From the Journal of Electoral Studies:We find that some non-citizens participate in U.S. elections, and that this participation has been large enough to change meaningful election outcomes including Electoral College votes, and Congressional elections. Non-citizen votes likely gave Senate Democrats the pivotal 60th vote needed to overcome filibusters in order to pass health care reform and other Obama administration priorities in the 111th Congress.https://www.sciencedirect.com/science/article/pii/S0261379414000973
"The powers not delegated to the United States by the Constitution, nor prohibited by it to the States, are reserved to the States respectively, or to the people."It is not uncommon for conservatives to take this amendment to mean that powers not delegated to the Federal Government are reserved for the States unless the Constitution prohibits them. While that is true and often ignored, no one wants to talk about that last part, "or to the people". What is reserved for the people themselves?
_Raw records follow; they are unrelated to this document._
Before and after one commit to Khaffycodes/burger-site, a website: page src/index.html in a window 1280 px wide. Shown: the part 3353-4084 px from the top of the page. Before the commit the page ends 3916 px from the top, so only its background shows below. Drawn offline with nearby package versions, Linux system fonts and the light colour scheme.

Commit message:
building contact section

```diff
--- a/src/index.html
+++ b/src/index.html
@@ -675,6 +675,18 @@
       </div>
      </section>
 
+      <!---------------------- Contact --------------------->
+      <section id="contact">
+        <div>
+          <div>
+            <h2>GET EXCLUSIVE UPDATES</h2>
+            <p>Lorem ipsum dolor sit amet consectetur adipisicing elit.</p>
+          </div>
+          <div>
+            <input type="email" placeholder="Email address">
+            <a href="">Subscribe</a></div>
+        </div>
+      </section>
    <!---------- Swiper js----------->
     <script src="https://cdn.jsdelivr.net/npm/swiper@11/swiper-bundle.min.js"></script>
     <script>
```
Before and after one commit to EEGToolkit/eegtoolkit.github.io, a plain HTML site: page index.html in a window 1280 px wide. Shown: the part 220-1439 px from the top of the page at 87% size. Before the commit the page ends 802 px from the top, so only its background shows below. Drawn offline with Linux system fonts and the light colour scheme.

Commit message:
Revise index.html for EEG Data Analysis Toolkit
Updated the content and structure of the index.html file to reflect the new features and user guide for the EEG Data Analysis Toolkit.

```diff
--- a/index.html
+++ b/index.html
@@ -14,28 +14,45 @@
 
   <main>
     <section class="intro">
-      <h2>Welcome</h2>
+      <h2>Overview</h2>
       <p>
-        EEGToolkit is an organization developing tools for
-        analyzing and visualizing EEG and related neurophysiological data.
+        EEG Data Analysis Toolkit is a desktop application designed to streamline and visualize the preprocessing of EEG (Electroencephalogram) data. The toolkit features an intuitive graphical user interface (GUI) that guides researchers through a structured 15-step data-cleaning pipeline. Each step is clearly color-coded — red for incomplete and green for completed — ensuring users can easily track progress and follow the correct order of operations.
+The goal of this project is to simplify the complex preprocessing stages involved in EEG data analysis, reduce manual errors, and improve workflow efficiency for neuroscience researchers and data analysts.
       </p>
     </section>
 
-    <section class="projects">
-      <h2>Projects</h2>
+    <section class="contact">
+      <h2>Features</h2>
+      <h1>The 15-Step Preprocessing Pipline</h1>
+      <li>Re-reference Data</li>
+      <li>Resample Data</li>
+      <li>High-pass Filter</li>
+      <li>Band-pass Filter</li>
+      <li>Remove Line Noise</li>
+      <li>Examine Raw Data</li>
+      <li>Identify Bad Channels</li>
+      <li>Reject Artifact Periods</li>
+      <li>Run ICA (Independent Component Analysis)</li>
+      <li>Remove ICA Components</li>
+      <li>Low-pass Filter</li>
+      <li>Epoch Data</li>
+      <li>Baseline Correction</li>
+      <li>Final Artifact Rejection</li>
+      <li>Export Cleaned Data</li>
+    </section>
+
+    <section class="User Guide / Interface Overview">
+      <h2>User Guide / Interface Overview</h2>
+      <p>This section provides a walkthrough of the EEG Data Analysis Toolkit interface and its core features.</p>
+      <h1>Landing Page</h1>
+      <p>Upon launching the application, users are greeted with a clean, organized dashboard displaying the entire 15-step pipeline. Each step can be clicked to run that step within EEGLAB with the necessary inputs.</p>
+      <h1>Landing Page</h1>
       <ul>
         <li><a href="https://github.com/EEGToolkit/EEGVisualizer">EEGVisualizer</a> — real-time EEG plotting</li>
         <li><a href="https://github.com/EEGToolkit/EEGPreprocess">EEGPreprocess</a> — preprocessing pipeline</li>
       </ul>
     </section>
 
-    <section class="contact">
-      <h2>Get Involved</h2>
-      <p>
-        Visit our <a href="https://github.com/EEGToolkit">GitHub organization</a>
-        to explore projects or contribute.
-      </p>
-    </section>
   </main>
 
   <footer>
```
What is not prohibited to the States, nor delegated to the US, but nonetheless a Right of the People?
“The list of white supremacy characteristics includes: perfectionism, a sense of urgency, defensiveness, valuing quantity over quality, worship of the written word, belief in only one right way, paternalism, either/or thinking, power hoarding, fear of open conflict, individualism, belief that I'm the only one (who can do this 'right'), the belief that progress is bigger and more, a belief in objectivity, and claiming a right to comfort.”This list can be found at Dismantling Racism, Countering White Supremacy, and the Historical Commission of Texas (.gov).http://www.dismantlingracism.org/white-supremacy-culture.htmlhttps://www.thc.texas.gov/public/upload/preserve/museums/files/White_Supremacy_Culture.pdfhttp://www.cwsworkshop.org/PARC_site_B/dr-culture.html
Post under Right if your views on this topic most often match views associated with the right.Post under Left if your views on this topic most often match views associated with the left.Let’s see if there is any overlap.